NOTE: use of the DDO machine tools is not permitted for ylab. Doesn’t mean we can’t clean things up. No metal or members were harmed.

Some attendees of past ylab events at the DDO approached the site with a healthy amount of fear and trepidation. Not because of us – we’re the happy, friendly kind of crazy – but because of the state of road and driveway during construction and years of wear and tear.

Hillsview Drive. With real curbs. An a distinct lack of mud.

To the relief of local residents and DDO visitors, the Hillsview Drive road work is complete. It’s no longer mistaken for a northern Ontario mining road. During the heavy construction period,  it swallowed a Subaru.

Bottom of driveway. Don’t bother engaging low-range 4WD.

The bottom of the driveway… well, it’s now obvious that it’s a driveway and not a 4X4 test facility. It’s no longer a state secret that the DDO is up there, because… Holy Crap! A sign! That and the removal of the access gate make it much more welcoming.

Straight, uncratered driveway. You can now drive straight.

Driving up, you and your car’s suspension will be relieved to see – and feel –  that the astronomers’ simulation of the lunar surface using road craters has been cleared and paved over.

Parking lot. Enjoy parking anywhere until they paint the lines.

The parking lot now competes with babies’ bottoms for ultimate smoothness. Some of you may remember a huge hole dug in the middle of it by someone with alleged unauthorized use of a backhoe. It looked like a meth-head went digging for that nest of giant spiders.

Access circle. Not a skidpad. Trust us on that one. It’s monitored by hi-res security cameras.

It’s  now much safer to walk on the walkway from the parking lot. Tempting as it is, please don’t park on the circle in front of the building. That’s called a fire route.

Just remember to drive slowly. There seemed to be more people than before out for walks. Heavens forbid the skateboarders finding out about this.

Anyone who’s watched an old Frankenstein movie – or almost any old black-and-white sci-fi movie – knows you can’t have a decent science lab without a Jacob’s ladder and its noisy, sparky electric arcs crawling up between two wires.

He would get a charge out of this.

Since we call ourselves ylab, member Craig felt we had to do something about this and kicked off the project. Now if you look up  how-to sites on the web, you’ll see a lot of recommendations on how to make one using a tube TV fly-back transformer, and maybe a fluorescent light ballast as an power source. But nooooo, not us. At ylab, we have the benefit of having some … ahem… experienced members. Some retired. They have some amazing knowledge. They have some crazy old stuff in their basements. And sometimes, they bring out that stuff. Member Craig brought a transformer box that looks like it came from a World War 2 radar station. It kicks off some serious spark.

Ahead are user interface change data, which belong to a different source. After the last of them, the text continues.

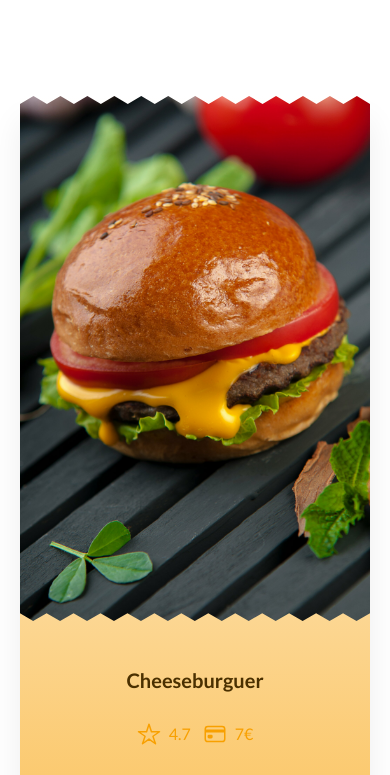
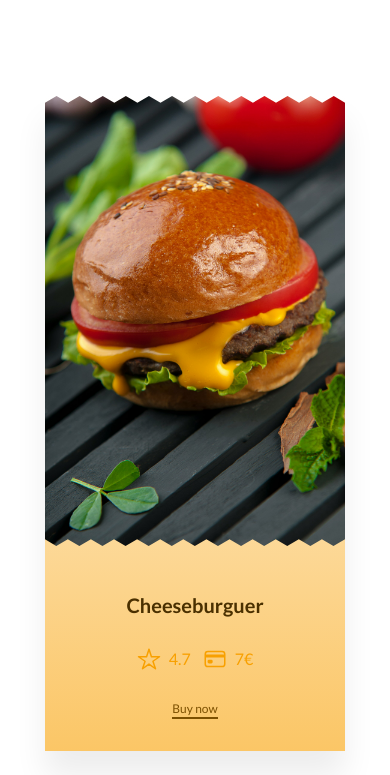
Before and after one commit to sanina13/Cards-Responsive, a plain HTML site: page index.html in a window 390 px wide. Shown: the top 775 px of the page. Drawn offline with nearby package versions, Linux system fonts and the light colour scheme.

Commit message:
updating some issues with the queries

```diff
--- a/css/general.css
+++ b/css/general.css
@@ -27,7 +27,7 @@ body {
 }
 
 .container {
-  max-width: 85rem;
+  max-width: 110rem;
   padding: 0 3.2rem;
   margin: 0 auto;
 }
--- a/css/queries.css
+++ b/css/queries.css
@@ -1,10 +1,10 @@
-@media (max-width: 55em) {
+@media (max-width: 71em) {
   .grid--4-cols {
     grid-template-columns: 1fr 1fr;
     row-gap: 8rem;
   }
   .container {
-    max-width: 60rem;
+    max-width: 70rem;
     padding: 0;
   }
 
@@ -13,21 +13,32 @@
   }
 }
 
-@media (max-width: 39em) {
+@media (max-width: 44em) {
   .grid--4-cols {
-    grid-template-columns: 1fr;
+    grid-template-columns: 1fr 1fr;
     gap: 4.8rem;
   }
   .container {
-    max-width: 35rem;
+    max-width: 50rem;
     padding: 0;
-  }
-
-  .card {
-    height: 50rem;
   }
 
   .card:hover {
     transform: none;
   }
 }
+
+@media (max-width: 32em) {
+  .grid--4-cols {
+    grid-template-columns: 1fr;
+    gap: 4.8rem;
+  }
+  .container {
+    max-width: 30rem;
+    padding: 0;
+  }
+
+  .card:hover {
+    transform: none;
+  }
+}
```
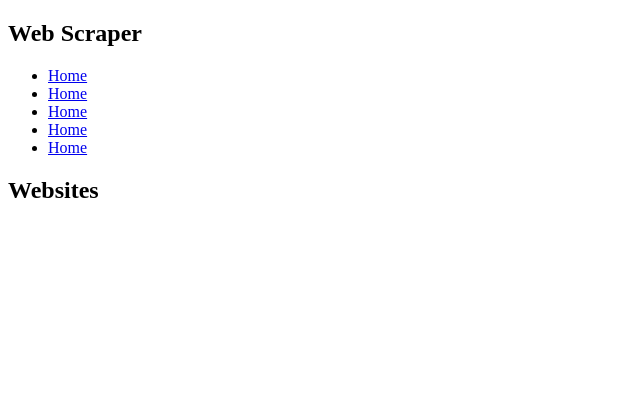
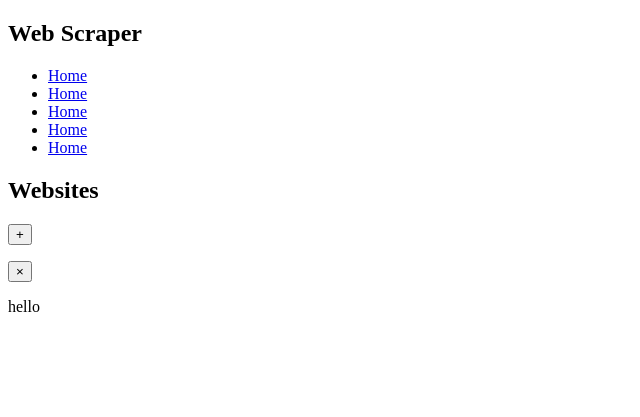
Before and after one commit to dylan-meiners/project, a Django app: page / in a window 1280 px wide. Shown: the top 417 px of the page, without its empty margins (0-640 px from the left). Run offline with Django 3.2, Linux system fonts and the light colour scheme; some libraries are stand-ins or nearby versions.

```diff
--- a/project/urls.py
+++ b/project/urls.py
@@ -3,6 +3,5 @@ from django.urls import include, path
 
 urlpatterns = [
     path('', include('scraper.urls')),
-    path('scraper/', include('scraper.urls')),
     path('admin/', admin.site.urls),
 ]
--- a/scraper/templates/index.html
+++ b/scraper/templates/index.html
@@ -29,6 +29,7 @@
       <div class="content">
         <div class="sub-content">
           <h2 class="content-title">Websites</h2>
+          <button class="add-website-button" type="button">+</button>
           <div class="websites-list-container">
             <ul class="websites-list">
             </ul>
@@ -37,5 +38,11 @@
         </div>
       </div>
     </div>
+    <div class="add-website-popup">
+      <button class="close-button-x">&times;</button>
+      <div class="popup-content">
+        <p>hello</p>
+      </div>
+    </div>
   </body>
 </html>
```
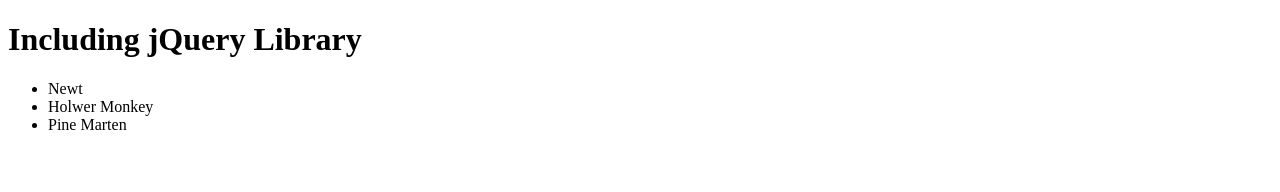
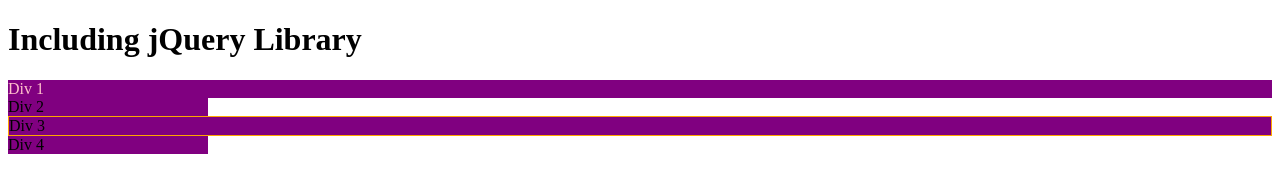
Before and after one commit to grubincatchpoint/udemybootcamp, a plain HTML site: page jQuery/jQueryDemo.html in a window 1280 px wide. Drawn offline with nearby package versions, Linux system fonts and the light colour scheme.

Commit message:
jquery excercise

```diff
--- a/jQuery/jQueryDemo.html
+++ b/jQuery/jQueryDemo.html
@@ -6,11 +6,10 @@
   </head>
   <body>
     <h1>Including jQuery Library</h1>
-    <ul>
-      <li>Newt</li>
-      <li>Holwer Monkey</li>
-      <li>Pine Marten</li>
-    </ul>
+    <div>Div 1</div>
+    <div class="highlight">Div 2</div>
+    <div id="third">Div 3</div>
+    <div class="highlight">Div 4</div>
     <script
   src="https://code.jquery.com/jquery-2.2.4.min.js"
   integrity="sha256-BbhdlvQf/xTY9gja0Dq3HiwQF8LaCRTXxZKRutelT44="
--- a/jQuery/jquerydemo.js
+++ b/jQuery/jquerydemo.js
@@ -0,0 +1,4 @@
+$("div").css("background", "purple");
+$(".highlight").css("width", "200px");
+$("#third").css("border", "1px solid orange");
+$("div:first-of-type").css("color", "pink");
```
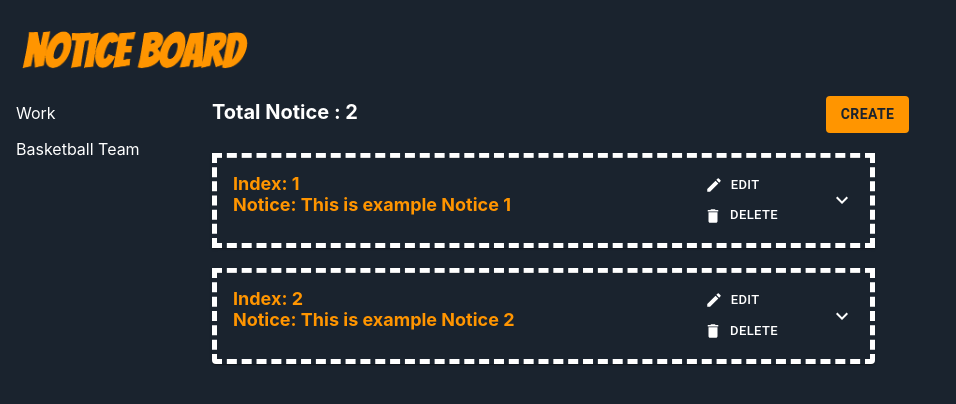
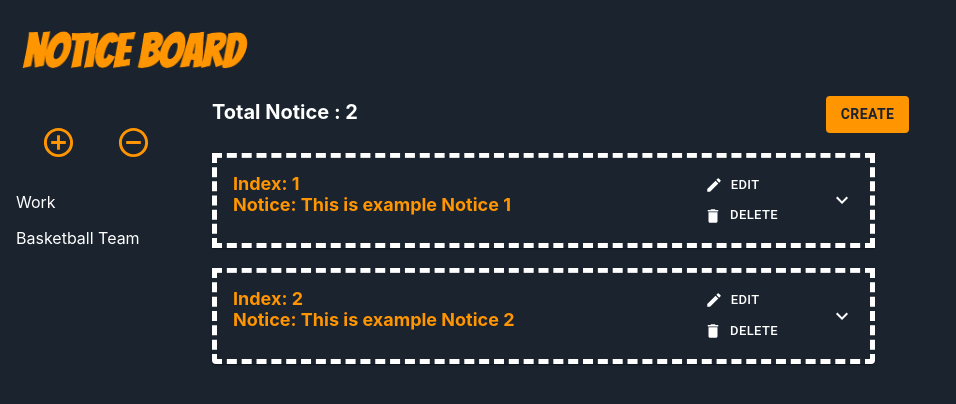
Before and after one commit to peppermintc/Notice-Board, a React (Create React App) app: page / in a window 1280 px wide. Shown: the top 404 px of the page, without its empty margins (0-956 px from the left). Built offline with nearby package versions, Linux system fonts and the light colour scheme.

Commit message:
page add

```diff
--- a/src/App.js
+++ b/src/App.js
@@ -17,12 +17,16 @@ import TextField from '@material-ui/core/TextField';
 
 import DeleteIcon from '@material-ui/icons/Delete';
 import EditIcon from '@material-ui/icons/Edit';
+import AddCircleOutline from '@material-ui/icons/AddCircleOutline';
+import RemoveCircleOutline from '@material-ui/icons/RemoveCircleOutline';
+
 
 let dummy = [[{title:'This is example Notice 1',content:"this is example content 1"}, {title:'This is example Notice 2',content:"this is example content"} ],[{title:'This is example Notice 1',content:"this is example content 1"}]];
 
 function App() {
   // Hook
   const [noticePage, setNoticePage] = useState(0);
+  const [typingListTitle, setTypingListTitle] = useState('');
   const [noticeListTitle, setNoticeListTitle] = useState(['Work','Basketball Team']);
   const [noticeTitle, setNoticeTitle] = useState('');
   const [noticeContent, setNoticeContent] = useState('');
@@ -30,7 +34,8 @@ function App() {
   const [noticeList, setNoticeList] = useState(dummy[noticePage]);
   const [selectedNoticeIndex, setSelectedNoticeIndex] = useState();
 
-  useEffect(()=>{setNoticeList(dummy[noticePage])},[noticePage]);
+  useEffect(()=>{setNoticeList(dummy[noticePage])},[noticePage,noticeListTitle]);
+  useEffect(()=>{dummy[noticePage] = noticeList},[noticeList]);
 
   // Onchange event
   const onChangeNoticeTitleInput = (e) => {
@@ -38,6 +43,19 @@ function App() {
   };
   const onChangeNoticeContentInput = (e) => {
     setNoticeContent(e.target.value);
+  };
+  const onChangeListTitleInput = (e) => {
+    setTypingListTitle(e.target.value);
+  };
+
+  // ADD LIST
+  const addNewList = () => {
+    let newList = [...noticeListTitle, typingListTitle];
+    setNoticeListTitle(newList);
+
+    dummy = [...dummy, []];
+
+    toggleNewListDialog();
   };
 
   // Create
@@ -103,6 +121,12 @@ function App() {
     setOpenEditDialog(!openEditDialog);
   };
 
+  // ADD NEW LIST Dialog toggle
+  const [openNewListDialog, setOpenNewListDialog] = useState(false);
+  const toggleNewListDialog = () => {
+    setOpenNewListDialog(!openNewListDialog);
+  };
+
   // JSX
   return (
     <div style={{height: '100%'}}>
@@ -111,7 +135,28 @@ function App() {
         <div>
           <a href="/"><img src={logo} alt="logo" style={{ width: '250px', margin: '20px 10px 10px 10px' }}/></a>
         </div>
-        {dummy.map((noticeList, index) => { return ( <ListItem button onClick={()=>setNoticePage(index)}>{noticeListTitle[index]}</ListItem> ); })}
+        <div style={{textAlign:'center', marginTop:'30px', marginBottom:'20px'}}>
+          <AddCircleOutline onClick={toggleNewListDialog} style={{color:'#FF9500', marginRight:'20px', cursor:'pointer'}} fontSize="large"/>
+          <RemoveCircleOutline onClick={console.log('haha')} style={{color:'#FF9500', marginLeft:'20px', cursor:'pointer'}} fontSize="large"/>
+          {/* ADD LIST DIALOG */}
+          <Dialog onClose={toggleNewListDialog} open={openNewListDialog} >
+            <DialogTitle id="customized-dialog-title" onClose={toggleNewListDialog} >
+              Enter New Board Name
+            </DialogTitle>
+            <DialogContent dividers>
+              <TextField multiline label="Board Name" rows="1" onChange={onChangeListTitleInput} variant="outlined" style={{width:'100%'}}/>
+            </DialogContent>
+            <DialogActions>
+              <Button autoFocus onClick={()=>addNewList()} color="primary" variant="contained">
+                Save
+              </Button>
+              <Button onClick={toggleNewListDialog} color="primary" variant="contained">
+                Close
+              </Button>
+            </DialogActions>
+          </Dialog>
+        </div>
+        {noticeListTitle.map((noticeList, index) => { return ( <ListItem button onClick={()=>setNoticePage(index)}>{noticeListTitle[index]}</ListItem> ); })}
       </List>
 
       <div style={{ color:'white', float: 'left', width: '85%', height: '100%', backgroundColor: '#1a232e' }}>
```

Notice how nobody is standing close to this thing.

We took a break the following week after  someone said there was a gas smell from the furnace room. As in holy-stuff we’re not coming in until that’s cleared up. Once we got the all-clear… Member Gilles of radio restoration fame brought in an electronic ignition thing from an old car. Probably a very old car. Looks like the first generation after points and condensers. That and a PC power supply would do the trick. But it would not be cool enough.

Sparks. A giant knob to turn that changes the sparky sounds. Life is good.

Gilles knows that we have a few jurassic audio oscillators. That’s the thing with the big dial in the background. How many? Enough that we could risk one. Wire that in, and now the sparks fly with different tones as you turn the giant knob. We’re officially a real science lab! Correction from original post: we originally said the big transformer was from Ross. It’s Craig’s. And Craig is not retired.